* _Problem statement_:
Copy each line of the entries that contains the word "hammer".

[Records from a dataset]
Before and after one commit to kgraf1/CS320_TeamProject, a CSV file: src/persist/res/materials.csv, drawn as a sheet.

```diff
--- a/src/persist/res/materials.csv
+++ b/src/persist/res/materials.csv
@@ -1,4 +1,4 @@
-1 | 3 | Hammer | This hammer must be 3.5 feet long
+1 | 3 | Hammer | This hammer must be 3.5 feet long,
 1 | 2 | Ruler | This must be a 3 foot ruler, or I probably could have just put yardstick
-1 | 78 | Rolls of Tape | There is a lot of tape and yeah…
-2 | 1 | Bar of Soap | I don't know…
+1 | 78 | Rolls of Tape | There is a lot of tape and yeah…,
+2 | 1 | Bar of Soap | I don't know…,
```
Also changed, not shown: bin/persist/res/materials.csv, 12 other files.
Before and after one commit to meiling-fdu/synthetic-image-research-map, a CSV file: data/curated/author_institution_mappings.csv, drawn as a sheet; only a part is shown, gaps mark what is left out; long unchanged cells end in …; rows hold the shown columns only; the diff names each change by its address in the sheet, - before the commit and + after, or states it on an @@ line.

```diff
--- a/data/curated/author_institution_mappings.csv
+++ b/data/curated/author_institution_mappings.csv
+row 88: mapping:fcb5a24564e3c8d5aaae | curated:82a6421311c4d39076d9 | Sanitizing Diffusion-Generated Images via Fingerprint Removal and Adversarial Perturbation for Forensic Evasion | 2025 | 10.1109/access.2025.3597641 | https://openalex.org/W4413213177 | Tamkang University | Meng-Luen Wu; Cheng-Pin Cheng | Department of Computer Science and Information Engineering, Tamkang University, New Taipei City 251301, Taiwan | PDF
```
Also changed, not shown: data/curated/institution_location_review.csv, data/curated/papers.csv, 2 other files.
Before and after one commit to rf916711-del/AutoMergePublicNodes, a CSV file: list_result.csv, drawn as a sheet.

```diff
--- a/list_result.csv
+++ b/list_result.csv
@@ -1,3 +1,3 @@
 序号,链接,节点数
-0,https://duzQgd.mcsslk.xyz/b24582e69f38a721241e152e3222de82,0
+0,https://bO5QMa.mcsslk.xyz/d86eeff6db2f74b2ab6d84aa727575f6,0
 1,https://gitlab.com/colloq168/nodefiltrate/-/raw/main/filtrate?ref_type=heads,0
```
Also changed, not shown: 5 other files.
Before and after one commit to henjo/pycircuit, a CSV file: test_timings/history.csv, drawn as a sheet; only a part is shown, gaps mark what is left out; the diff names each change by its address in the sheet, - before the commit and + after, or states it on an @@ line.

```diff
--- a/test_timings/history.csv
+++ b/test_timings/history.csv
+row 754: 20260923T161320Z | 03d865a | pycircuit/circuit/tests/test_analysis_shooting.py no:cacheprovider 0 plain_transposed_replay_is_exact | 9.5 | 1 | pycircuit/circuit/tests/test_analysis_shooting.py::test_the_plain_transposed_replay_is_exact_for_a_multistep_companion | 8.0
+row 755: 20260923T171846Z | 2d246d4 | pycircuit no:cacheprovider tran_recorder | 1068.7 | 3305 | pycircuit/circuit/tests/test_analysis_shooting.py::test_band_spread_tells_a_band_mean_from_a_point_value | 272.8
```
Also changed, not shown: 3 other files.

* _Completed task_:
-1 | 3 | Hammer | This hammer must be 3.5 feet long
+1 | 3 | Hammer | This hammer must be 3.5 feet long,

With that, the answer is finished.